Running ethanol in vehicles not specifically designed for ethanol (non flex-fuel capable, or not designed to run on 20% up to 85% ethanol) will cause faster than normal wear to occur. Ethanol is corrosive and it attacks certain types of metal, plastic, and rubber, degrading them. Vehicles running E10 or E15 (10-15% ethanol, 85-90% gasoline) wear out faster than pure gasoline. Valve train and fuel system components are the most affected items. The amount of damage that occurs varies and is based on the type of materials used to manufacture that vehicle, and how much ethanol is used over its lifetime. This is a fact, of which results of a scientific study was found, and can be read by following this link: https://crcao.org/reports/recentstudies2012/CM-136-09-1B%20Engine%20Durability/CRC%20CM-136-09-1B%20Final%20Report.pdf

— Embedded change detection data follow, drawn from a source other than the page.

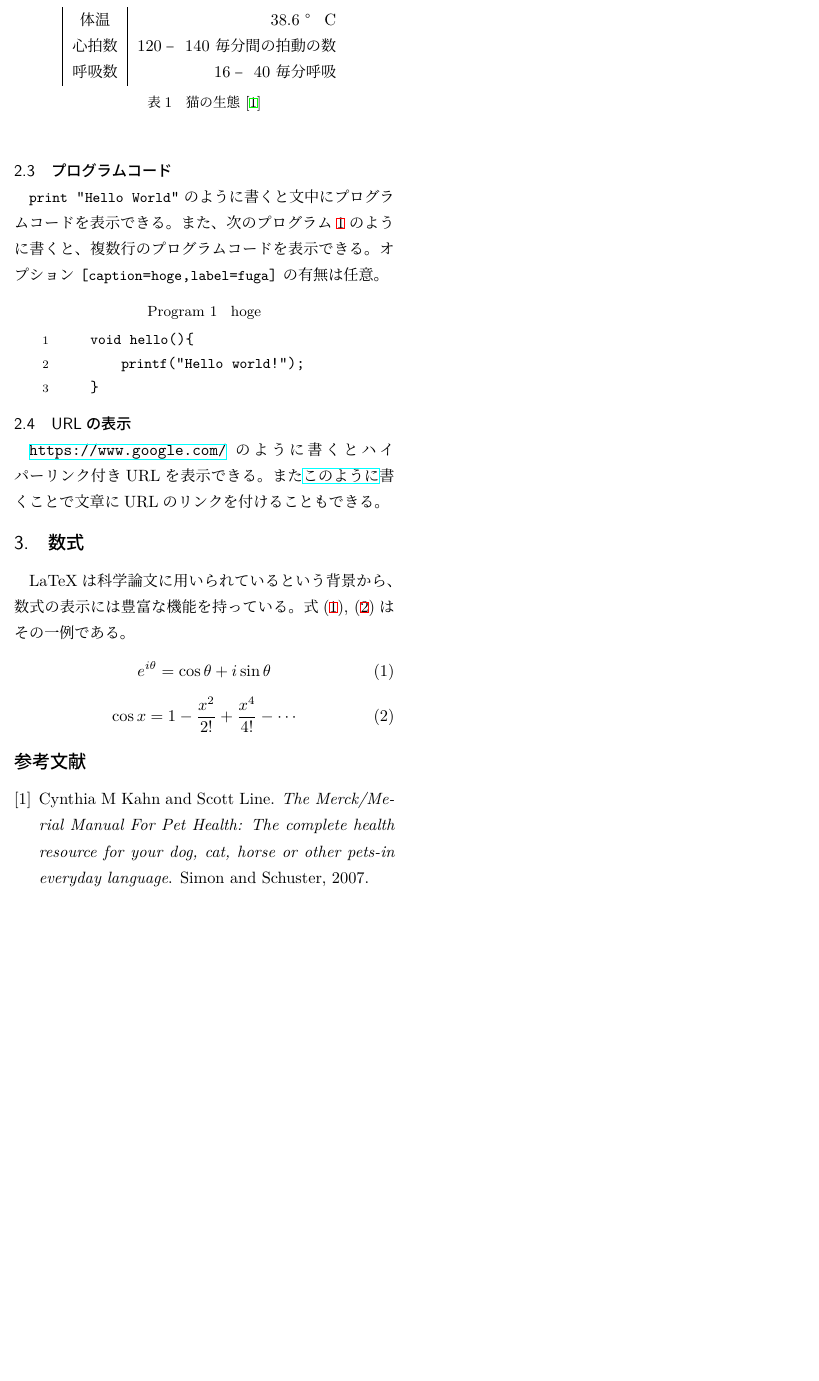
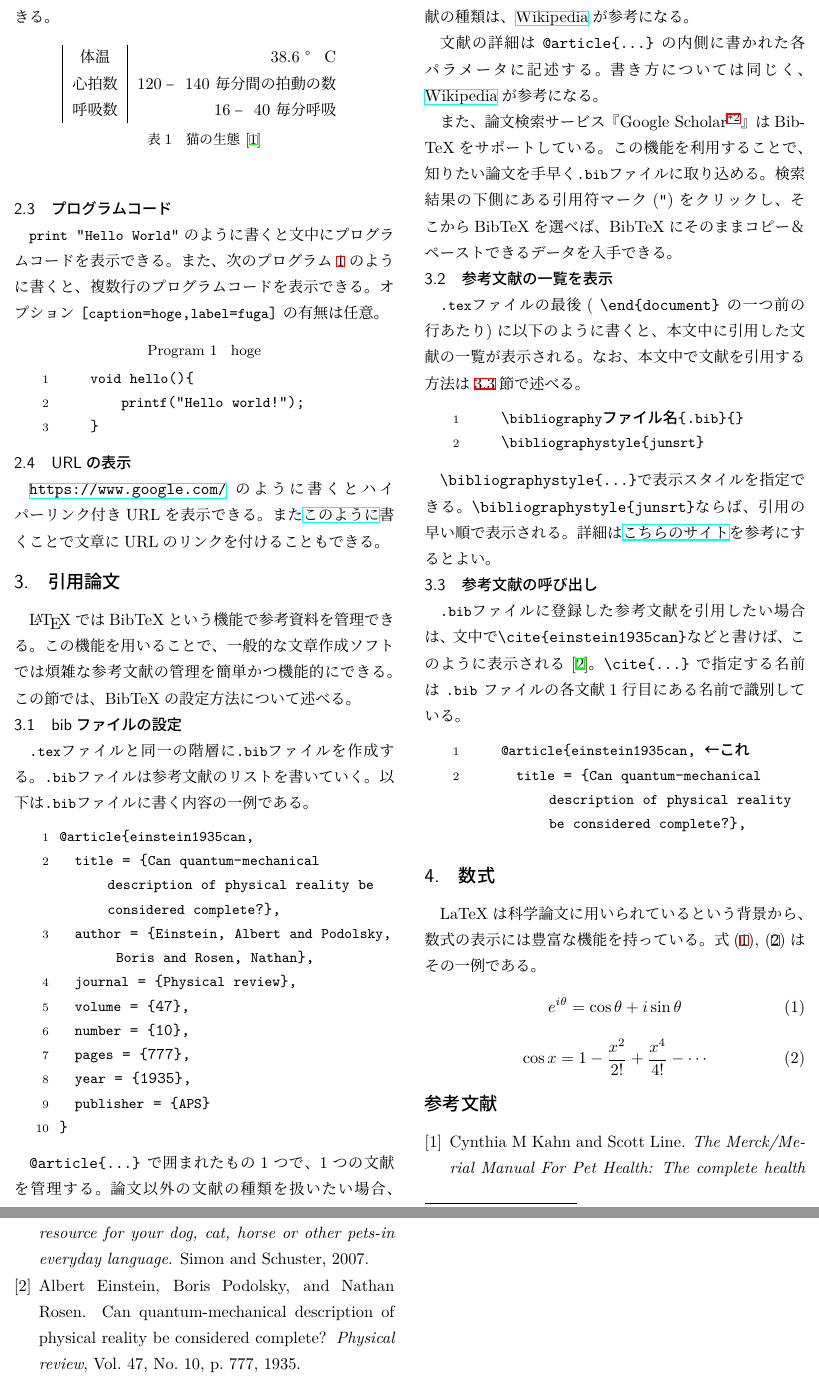
Before and after one commit to ads-ad-itcenter/latex_maker, a LaTeX document (workdir/main.tex): part of page 2 of 2 before the commit and two parts of pages 2 and 3 of 3 after it, the two joined at a grey line, cut at the place of the change, the shorter picture padded with empty space. Compiled offline with upLaTeX and dvipdfmx.

Commit message:
#1 参考文献の引用方法を記載

```diff
--- a/workdir/main.tex
+++ b/workdir/main.tex
@@ -158,6 +158,63 @@
 \url{https://www.google.com/}のように書くとハイパーリンク付きURLを表示できる。
 また\href{https://www.bing.com/}{このように}書くことで文章にURLのリンクを付けることもできる。
 
+\section{引用論文}
+
+\LaTeX ではBibTeXという機能で参考資料を管理できる。
+この機能を用いることで、一般的な文章作成ソフトでは煩雑な参考文献の管理を簡単かつ機能的にできる。
+この節では、BibTeXの設定方法について述べる。
+
+\subsection{bibファイルの設定}
+\lstinline{.tex}ファイルと同一の階層に\lstinline{.bib}ファイルを作成する。
+\lstinline{.bib}ファイルは参考文献のリストを書いていく。
+以下は\lstinline{.bib}ファイルに書く内容の一例である。
+
+\begin{lstlisting}
+@article{einstein1935can,
+  title     = {Can quantum-mechanical description of physical reality be considered complete?},
+  author    = {Einstein, Albert and Podolsky, Boris and Rosen, Nathan},
+  journal   = {Physical review},
+  volume    = {47},
+  number    = {10},
+  pages     = {777},
+  year      = {1935},
+  publisher = {APS}
+}
+\end{lstlisting}
+
+\verb+@article{...}+ で囲まれたもの1つで、1つの文献を管理する。
+論文以外の文献の種類を扱いたい場合、\lstinline{@article}以外の設定をすれば良い。
+BiBTeXで扱える文献の種類は、\href{https://ja.wikipedia.org/wiki/BibTeX#%E3%82%A8%E3%83%B3%E3%83%88%E3%83%AA%E7%A8%AE%E5%88%A5}{Wikipedia}が参考になる。
+
+文献の詳細は \verb+@article{...}+ の内側に書かれた各パラメータに記述する。
+書き方については同じく、\href{https://ja.wikipedia.org/wiki/BibTeX#%E6%9B%B8%E8%AA%8C%E6%83%85%E5%A0%B1%E3%83%95%E3%82%A1%E3%82%A4%E3%83%AB}{Wikipedia}が参考になる。
+
+また、論文検索サービス『Google Scholar\footnote{\url{https://scholar.google.com/}}』はBibTeXをサポートしている。
+この機能を利用することで、知りたい論文を手早く\lstinline{.bib}ファイルに取り込める。
+検索結果の下側にある引用符マーク(\lstinline{"})をクリックし、そこからBibTeXを選べば、BibTeXにそのままコピー＆ペーストできるデータを入手できる。
+
+\subsection{参考文献の一覧を表示}
+\lstinline{.tex}ファイルの最後( \verb+\end{document}+ の一つ前の行あたり)に以下のように書くと、本文中に引用した文献の一覧が表示される。
+なお、本文中で文献を引用する方法は\ref{sec:call_bib}節で述べる。
+
+\begin{lstlisting}
+    \bibliography{ファイル名.bib}{}
+    \bibliographystyle{junsrt}
+\end{lstlisting}
+
+\verb+\bibliographystyle{...}+で表示スタイルを指定できる。
+\verb+\bibliographystyle{junsrt}+ならば、引用の早い順で表示される。
+詳細は\href{https://ja.overleaf.com/learn/latex/Bibtex_bibliography_styles}{こちらのサイト}を参考にするとよい。
+
+\subsection{参考文献の呼び出し \label{sec:call_bib}}
+\lstinline{.bib}ファイルに登録した参考文献を引用したい場合は、文中で\verb+\cite{einstein1935can}+などと書けば、このように表示される\cite{einstein1935can}。
+\verb+\cite{...}+ で指定する名前は \lstinline{.bib} ファイルの各文献1行目にある名前で識別している。
+
+\begin{lstlisting}
+    @article{einstein1935can,  ←これ
+      title     = {Can quantum-mechanical description of physical reality be considered complete?},
+\end{lstlisting}
+
 \section{数式 \label{sec:equation}}
 
 LaTeXは科学論文に用いられているという背景から、数式の表示には豊富な機能を持っている。
```
Also changed, not shown: workdir/reference.bib (+11 -0 lines).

Because ethanol has different energy content than gasoline, a different volume of it is required to maintain the same air/fuel ratio as an engine running gasoline. The more ethanol added to gas, the leaner the air/fuel ratio will become due to this fact. If the car running the E10, E15, or higher percentage ethanol content can’t compensate for this leaner air/fuel mixture, the combustion won’t be as complete. This isn’t as much a problem for newer cars, but older cars can’t compensate as easily. Non-computer controlled cars don’t compensate at all! Once the percentage of ethanol reaches 20% and goes higher, even modern cars made in the last couple years can’t compensate. As someone who has repaired many cars with drive-ability/check engine lamp concerns, I can tell you the gasoline companies haven’t perfected their method of maintaining the correct percentage of ethanol content in their gas, at least when it is at the gas station. Finding ethanol content higher than advertised levels labeled on the pump is not that uncommon, especially when purchased at bargain gas stations.
To summarize, what we’ve established is you’re just wasting money at the gas pump buying higher octane gas than your car’s manufacturer recommends. Run regular in the family car and premium in the performance car! It’s also best to avoid ethanol in cars not advertised as “flex-fuel”, especially those older than 10 years. Vehicles that are not used for periods of 3 months or longer and vehicles 20 years old & older should especially avoid ethanol if at all possible. It’s my opinion, the powers that be are hoping these older cars will wear out, they’re use will diminish, and they will be replaced by newer cars that are being made to compensate better for ethanol content. That or they’re hoping we’ll all be driving electric cars sooner than later – I hope not!